Content revision data:
--------------------------------------------------
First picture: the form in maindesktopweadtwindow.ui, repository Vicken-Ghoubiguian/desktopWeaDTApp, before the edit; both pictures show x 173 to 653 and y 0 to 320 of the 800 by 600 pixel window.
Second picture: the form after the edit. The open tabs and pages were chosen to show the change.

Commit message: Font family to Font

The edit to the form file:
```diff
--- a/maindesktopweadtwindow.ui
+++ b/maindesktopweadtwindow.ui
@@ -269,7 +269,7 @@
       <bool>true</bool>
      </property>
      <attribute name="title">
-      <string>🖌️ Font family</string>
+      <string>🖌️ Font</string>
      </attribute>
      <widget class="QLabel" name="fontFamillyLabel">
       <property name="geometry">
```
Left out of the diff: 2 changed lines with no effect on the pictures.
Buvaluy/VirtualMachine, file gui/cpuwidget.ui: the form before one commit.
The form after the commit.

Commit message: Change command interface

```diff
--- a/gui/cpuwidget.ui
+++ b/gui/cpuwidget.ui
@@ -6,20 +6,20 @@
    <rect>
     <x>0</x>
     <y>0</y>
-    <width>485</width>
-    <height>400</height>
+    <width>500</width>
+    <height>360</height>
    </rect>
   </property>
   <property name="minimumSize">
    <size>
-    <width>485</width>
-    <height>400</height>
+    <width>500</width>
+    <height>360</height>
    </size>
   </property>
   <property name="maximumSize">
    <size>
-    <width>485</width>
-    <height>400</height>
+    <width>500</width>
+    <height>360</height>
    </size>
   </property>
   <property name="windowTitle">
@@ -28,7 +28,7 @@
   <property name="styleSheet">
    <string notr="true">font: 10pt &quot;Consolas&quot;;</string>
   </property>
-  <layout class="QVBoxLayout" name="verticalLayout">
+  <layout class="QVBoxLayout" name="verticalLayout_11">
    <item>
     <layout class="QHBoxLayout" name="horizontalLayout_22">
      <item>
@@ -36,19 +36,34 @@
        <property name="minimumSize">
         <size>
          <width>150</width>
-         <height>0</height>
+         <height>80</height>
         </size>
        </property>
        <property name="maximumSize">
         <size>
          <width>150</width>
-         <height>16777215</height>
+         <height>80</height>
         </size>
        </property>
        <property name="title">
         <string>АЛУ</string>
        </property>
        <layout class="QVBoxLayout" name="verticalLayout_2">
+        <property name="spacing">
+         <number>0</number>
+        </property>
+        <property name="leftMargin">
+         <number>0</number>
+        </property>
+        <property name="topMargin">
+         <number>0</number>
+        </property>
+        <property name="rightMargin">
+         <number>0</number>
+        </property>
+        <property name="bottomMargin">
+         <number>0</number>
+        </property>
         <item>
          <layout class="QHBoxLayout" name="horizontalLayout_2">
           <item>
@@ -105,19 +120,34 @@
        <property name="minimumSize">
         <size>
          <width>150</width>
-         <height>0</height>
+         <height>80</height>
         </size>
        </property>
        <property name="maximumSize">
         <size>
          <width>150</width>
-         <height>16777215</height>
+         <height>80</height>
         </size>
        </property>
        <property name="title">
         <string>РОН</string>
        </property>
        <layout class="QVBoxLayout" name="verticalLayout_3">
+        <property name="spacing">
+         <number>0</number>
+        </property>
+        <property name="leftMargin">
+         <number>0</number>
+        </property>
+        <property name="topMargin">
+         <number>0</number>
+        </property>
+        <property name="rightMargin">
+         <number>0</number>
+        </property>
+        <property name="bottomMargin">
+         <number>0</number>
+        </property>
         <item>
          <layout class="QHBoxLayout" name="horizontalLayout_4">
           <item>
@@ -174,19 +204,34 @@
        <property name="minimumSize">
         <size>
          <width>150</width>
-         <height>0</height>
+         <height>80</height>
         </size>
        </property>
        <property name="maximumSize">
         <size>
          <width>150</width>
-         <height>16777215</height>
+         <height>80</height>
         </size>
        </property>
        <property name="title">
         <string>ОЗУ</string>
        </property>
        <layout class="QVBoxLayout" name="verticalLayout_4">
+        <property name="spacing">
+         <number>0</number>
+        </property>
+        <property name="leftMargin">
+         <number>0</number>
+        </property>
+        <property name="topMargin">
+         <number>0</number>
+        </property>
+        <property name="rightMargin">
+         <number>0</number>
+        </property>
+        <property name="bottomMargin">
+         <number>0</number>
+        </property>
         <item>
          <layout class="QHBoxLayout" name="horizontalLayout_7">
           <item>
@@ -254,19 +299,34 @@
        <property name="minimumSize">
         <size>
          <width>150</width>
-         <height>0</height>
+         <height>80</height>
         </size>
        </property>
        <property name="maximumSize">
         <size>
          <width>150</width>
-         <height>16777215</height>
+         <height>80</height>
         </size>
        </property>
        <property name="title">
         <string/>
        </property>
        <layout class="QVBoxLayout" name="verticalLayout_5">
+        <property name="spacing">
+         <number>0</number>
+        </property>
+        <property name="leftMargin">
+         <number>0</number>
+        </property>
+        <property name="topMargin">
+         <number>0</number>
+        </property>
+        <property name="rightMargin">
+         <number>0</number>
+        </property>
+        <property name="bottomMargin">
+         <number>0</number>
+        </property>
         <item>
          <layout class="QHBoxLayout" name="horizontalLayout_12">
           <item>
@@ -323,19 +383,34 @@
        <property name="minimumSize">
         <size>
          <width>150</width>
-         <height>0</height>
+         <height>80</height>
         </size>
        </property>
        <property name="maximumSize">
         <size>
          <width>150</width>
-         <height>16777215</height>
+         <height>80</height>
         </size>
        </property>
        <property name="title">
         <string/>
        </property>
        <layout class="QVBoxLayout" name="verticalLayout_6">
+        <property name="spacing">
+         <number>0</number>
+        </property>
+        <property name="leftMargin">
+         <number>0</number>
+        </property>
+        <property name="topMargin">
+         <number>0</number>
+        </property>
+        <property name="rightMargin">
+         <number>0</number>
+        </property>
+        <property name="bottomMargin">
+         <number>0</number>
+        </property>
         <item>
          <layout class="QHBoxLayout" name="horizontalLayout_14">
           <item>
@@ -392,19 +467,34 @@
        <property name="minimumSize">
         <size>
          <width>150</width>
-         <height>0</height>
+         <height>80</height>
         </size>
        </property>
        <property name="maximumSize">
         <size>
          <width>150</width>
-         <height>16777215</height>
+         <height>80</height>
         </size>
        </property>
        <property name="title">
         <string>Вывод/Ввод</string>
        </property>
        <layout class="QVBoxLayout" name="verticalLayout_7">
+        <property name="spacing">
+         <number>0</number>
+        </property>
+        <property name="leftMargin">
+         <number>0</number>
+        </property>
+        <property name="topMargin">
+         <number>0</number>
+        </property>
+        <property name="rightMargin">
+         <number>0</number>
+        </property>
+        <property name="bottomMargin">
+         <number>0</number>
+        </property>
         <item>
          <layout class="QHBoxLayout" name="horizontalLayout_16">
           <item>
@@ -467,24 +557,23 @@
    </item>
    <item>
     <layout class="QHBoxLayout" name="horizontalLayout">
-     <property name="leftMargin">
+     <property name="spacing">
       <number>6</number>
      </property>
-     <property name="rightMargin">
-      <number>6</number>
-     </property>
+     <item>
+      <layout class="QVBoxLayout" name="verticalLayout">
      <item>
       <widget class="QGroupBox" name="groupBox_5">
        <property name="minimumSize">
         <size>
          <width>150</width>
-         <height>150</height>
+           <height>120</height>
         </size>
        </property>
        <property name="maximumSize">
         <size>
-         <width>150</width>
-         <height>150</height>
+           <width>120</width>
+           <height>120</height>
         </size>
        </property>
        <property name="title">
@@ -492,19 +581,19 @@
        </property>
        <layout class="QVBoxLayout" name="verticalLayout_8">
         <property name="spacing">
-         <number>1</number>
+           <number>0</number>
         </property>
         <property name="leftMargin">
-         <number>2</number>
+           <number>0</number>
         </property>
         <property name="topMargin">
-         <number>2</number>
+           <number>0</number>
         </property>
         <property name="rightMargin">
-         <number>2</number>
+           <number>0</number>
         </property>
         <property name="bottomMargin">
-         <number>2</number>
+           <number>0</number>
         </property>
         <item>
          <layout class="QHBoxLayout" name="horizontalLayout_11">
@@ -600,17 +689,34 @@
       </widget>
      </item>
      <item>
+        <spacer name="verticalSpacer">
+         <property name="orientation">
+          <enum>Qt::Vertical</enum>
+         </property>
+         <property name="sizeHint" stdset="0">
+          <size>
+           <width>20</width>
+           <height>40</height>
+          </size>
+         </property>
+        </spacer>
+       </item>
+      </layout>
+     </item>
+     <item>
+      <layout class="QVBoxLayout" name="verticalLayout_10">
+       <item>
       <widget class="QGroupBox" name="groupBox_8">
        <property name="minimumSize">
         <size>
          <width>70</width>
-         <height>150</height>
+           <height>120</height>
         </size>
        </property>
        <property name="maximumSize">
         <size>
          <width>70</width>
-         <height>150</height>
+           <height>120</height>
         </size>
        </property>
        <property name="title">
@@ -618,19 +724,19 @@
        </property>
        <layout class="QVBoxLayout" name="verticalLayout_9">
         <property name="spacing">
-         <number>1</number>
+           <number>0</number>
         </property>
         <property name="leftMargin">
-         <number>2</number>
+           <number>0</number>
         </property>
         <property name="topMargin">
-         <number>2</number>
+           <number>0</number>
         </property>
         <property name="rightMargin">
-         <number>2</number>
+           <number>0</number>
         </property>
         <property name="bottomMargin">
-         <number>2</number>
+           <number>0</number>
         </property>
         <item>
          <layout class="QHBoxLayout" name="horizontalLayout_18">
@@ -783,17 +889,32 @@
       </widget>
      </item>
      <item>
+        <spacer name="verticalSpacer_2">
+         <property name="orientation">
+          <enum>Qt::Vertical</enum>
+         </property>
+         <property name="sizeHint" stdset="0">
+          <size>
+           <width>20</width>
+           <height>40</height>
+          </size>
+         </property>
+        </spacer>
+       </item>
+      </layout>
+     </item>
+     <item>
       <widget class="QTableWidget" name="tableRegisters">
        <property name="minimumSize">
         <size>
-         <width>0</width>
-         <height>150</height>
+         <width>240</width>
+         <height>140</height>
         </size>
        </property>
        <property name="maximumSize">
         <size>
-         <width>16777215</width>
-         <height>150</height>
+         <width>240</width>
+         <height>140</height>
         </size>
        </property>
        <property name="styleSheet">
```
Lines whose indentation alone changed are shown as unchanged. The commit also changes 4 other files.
--------------------------------------------------
Exercise objective:
From the records above, return each line that has the string "before".

Task result:
First picture: the form in maindesktopweadtwindow.ui, repository Vicken-Ghoubiguian/desktopWeaDTApp, before the edit; both pictures show x 173 to 653 and y 0 to 320 of the 800 by 600 pixel window.
Buvaluy/VirtualMachine, file gui/cpuwidget.ui: the form before one commit.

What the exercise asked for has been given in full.